### ACTIVITY
The records below are to be set down again exactly, with the pictures left out.

### SUPPLIED DATA
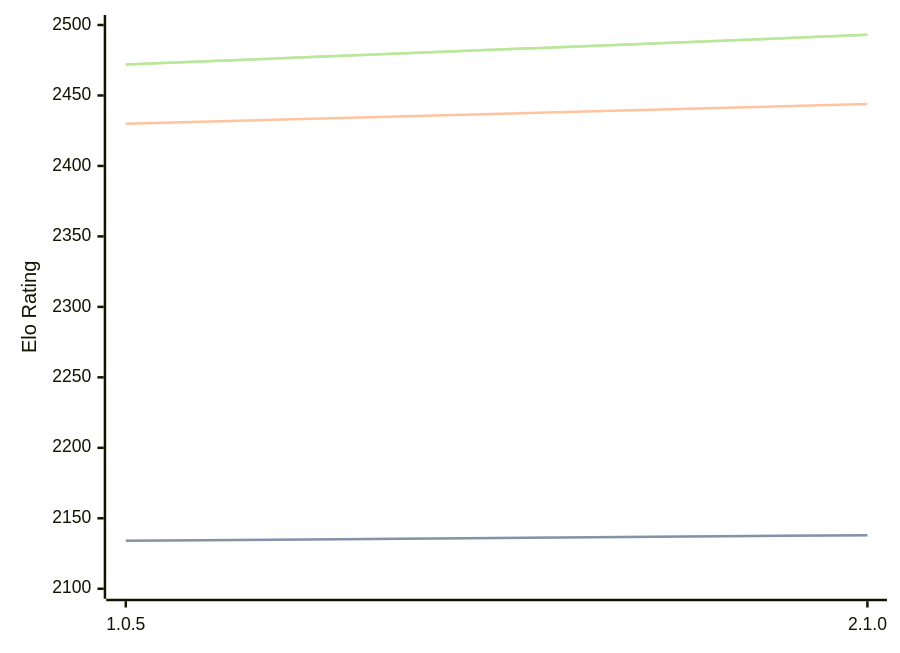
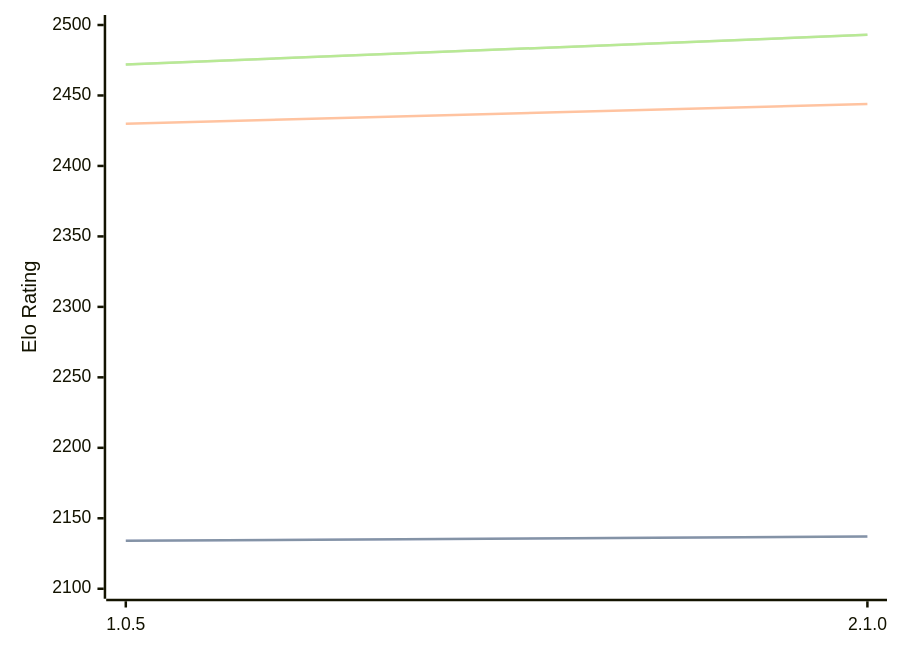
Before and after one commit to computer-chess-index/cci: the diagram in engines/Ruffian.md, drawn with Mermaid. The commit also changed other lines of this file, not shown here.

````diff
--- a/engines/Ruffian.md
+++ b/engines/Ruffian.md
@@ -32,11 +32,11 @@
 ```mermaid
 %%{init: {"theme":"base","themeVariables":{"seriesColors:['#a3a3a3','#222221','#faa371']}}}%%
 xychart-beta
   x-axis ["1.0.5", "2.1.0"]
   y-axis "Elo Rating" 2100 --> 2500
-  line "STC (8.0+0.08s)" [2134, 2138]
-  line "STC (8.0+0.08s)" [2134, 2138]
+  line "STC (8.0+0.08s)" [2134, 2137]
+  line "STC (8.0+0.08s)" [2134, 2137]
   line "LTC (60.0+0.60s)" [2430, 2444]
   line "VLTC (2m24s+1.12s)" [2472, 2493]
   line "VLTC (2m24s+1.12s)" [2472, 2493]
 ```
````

### YOUR SOLUTION
Before and after one commit to computer-chess-index/cci: the diagram in engines/Ruffian.md, drawn with Mermaid. The commit also changed other lines of this file, not shown here.

````diff
--- a/engines/Ruffian.md
+++ b/engines/Ruffian.md
@@ -32,11 +32,11 @@
 ```mermaid
 %%{init: {"theme":"base","themeVariables":{"seriesColors:['#a3a3a3','#222221','#faa371']}}}%%
 xychart-beta
   x-axis ["1.0.5", "2.1.0"]
   y-axis "Elo Rating" 2100 --> 2500
-  line "STC (8.0+0.08s)" [2134, 2138]
-  line "STC (8.0+0.08s)" [2134, 2138]
+  line "STC (8.0+0.08s)" [2134, 2137]
+  line "STC (8.0+0.08s)" [2134, 2137]
   line "LTC (60.0+0.60s)" [2430, 2444]
   line "VLTC (2m24s+1.12s)" [2472, 2493]
   line "VLTC (2m24s+1.12s)" [2472, 2493]
 ```
````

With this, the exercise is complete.